**Front-end code change data**
::::::
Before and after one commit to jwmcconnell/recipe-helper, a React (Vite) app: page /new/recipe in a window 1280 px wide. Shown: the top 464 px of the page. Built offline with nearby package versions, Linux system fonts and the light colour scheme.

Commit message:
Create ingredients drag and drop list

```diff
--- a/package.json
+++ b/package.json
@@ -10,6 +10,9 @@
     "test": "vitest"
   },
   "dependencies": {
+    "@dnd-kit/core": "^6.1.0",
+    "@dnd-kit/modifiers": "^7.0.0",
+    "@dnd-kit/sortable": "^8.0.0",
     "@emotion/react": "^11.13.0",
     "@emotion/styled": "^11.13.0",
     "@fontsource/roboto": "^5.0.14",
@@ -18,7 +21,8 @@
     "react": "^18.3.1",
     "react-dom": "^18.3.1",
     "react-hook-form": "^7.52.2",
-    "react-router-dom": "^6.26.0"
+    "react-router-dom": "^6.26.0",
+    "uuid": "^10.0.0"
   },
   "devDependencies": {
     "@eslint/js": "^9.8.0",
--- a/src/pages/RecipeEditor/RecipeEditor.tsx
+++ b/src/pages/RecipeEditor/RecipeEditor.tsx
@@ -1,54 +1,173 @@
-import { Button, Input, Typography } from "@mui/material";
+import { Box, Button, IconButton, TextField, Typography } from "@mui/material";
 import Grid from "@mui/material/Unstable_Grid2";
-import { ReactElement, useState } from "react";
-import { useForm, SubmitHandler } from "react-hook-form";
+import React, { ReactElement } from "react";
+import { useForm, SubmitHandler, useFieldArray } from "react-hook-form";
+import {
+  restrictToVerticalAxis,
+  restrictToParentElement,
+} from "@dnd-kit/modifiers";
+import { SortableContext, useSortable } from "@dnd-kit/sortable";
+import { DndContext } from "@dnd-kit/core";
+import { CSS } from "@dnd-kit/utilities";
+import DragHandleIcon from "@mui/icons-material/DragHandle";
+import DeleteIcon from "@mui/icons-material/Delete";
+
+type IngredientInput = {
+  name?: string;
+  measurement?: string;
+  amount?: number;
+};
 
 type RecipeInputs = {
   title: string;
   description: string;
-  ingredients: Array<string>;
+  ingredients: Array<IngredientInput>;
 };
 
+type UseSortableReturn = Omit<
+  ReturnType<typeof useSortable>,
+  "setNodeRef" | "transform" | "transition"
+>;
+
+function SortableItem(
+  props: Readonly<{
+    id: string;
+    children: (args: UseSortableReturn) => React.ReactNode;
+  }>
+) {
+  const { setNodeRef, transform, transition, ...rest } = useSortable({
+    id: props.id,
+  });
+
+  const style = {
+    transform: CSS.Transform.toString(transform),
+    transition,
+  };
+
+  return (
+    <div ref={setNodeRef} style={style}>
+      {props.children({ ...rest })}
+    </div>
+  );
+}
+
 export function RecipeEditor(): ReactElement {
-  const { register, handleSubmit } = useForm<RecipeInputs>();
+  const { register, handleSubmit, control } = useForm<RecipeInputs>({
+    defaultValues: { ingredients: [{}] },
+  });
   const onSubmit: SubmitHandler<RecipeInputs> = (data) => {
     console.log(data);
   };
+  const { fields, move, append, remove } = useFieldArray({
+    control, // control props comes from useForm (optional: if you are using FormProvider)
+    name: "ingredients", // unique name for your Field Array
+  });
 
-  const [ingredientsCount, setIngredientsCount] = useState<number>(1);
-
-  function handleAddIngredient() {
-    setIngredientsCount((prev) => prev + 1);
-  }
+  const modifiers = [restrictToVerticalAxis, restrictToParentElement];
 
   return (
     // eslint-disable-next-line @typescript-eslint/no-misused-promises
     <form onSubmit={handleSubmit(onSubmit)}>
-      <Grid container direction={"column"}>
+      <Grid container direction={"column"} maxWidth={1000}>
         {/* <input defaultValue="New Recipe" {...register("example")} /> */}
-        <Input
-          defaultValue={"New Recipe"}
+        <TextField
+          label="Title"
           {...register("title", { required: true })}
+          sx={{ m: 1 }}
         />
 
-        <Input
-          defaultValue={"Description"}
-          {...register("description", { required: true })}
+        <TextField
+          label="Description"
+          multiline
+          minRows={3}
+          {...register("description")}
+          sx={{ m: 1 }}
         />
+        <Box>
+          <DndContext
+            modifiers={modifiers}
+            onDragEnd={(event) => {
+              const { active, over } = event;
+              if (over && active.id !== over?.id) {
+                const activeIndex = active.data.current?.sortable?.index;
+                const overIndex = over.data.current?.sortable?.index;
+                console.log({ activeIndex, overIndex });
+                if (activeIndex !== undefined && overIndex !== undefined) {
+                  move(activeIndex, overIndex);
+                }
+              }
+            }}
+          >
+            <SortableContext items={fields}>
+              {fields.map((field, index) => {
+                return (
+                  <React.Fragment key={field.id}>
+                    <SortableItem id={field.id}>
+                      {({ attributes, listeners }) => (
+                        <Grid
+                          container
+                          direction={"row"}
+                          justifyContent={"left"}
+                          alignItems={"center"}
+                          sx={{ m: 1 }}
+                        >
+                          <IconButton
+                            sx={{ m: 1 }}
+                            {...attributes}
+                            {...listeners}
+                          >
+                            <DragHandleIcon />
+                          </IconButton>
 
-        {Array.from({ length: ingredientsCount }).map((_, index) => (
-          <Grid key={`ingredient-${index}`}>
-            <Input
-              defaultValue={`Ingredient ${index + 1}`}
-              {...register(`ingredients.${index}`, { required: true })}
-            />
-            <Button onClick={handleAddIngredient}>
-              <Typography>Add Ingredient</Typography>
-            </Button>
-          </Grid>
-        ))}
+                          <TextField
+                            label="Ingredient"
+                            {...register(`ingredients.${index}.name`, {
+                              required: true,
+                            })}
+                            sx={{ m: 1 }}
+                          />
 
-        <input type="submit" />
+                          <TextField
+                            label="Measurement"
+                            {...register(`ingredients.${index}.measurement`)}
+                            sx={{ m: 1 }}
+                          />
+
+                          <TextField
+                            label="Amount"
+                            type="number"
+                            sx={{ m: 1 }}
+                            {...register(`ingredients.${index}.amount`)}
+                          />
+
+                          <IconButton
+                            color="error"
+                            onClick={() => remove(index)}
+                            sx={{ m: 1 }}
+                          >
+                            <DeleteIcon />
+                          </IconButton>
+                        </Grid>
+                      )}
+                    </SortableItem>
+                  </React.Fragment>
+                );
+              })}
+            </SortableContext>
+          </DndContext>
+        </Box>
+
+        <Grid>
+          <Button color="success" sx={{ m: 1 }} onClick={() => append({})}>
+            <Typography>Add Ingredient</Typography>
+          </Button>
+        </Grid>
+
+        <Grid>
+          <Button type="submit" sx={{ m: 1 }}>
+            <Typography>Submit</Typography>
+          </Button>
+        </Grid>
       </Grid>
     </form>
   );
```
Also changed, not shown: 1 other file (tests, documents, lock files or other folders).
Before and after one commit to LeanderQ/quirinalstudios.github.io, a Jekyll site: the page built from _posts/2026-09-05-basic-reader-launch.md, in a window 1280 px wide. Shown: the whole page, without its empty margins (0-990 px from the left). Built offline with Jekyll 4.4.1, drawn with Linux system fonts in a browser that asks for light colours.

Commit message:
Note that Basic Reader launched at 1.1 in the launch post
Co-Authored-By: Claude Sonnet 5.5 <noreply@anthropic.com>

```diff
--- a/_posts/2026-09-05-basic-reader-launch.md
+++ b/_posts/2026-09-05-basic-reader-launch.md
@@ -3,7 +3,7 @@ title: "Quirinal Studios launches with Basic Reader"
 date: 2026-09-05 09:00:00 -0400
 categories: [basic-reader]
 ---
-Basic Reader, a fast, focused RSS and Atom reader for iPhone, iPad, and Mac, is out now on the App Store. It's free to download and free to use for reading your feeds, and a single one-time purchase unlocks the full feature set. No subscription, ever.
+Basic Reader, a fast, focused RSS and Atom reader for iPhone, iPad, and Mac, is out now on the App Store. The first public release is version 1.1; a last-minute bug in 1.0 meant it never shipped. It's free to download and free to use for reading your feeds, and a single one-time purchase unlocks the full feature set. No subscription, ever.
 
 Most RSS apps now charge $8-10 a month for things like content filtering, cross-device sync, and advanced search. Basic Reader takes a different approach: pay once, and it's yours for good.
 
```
::::::
**Your task**
Which of the lines in the data contain the string "useForm"? Return each one.

**Expected answer**
-import { useForm, SubmitHandler } from "react-hook-form";
+import { useForm, SubmitHandler, useFieldArray } from "react-hook-form";
-  const { register, handleSubmit } = useForm<RecipeInputs>();
+  const { register, handleSubmit, control } = useForm<RecipeInputs>({
+    control, // control props comes from useForm (optional: if you are using FormProvider)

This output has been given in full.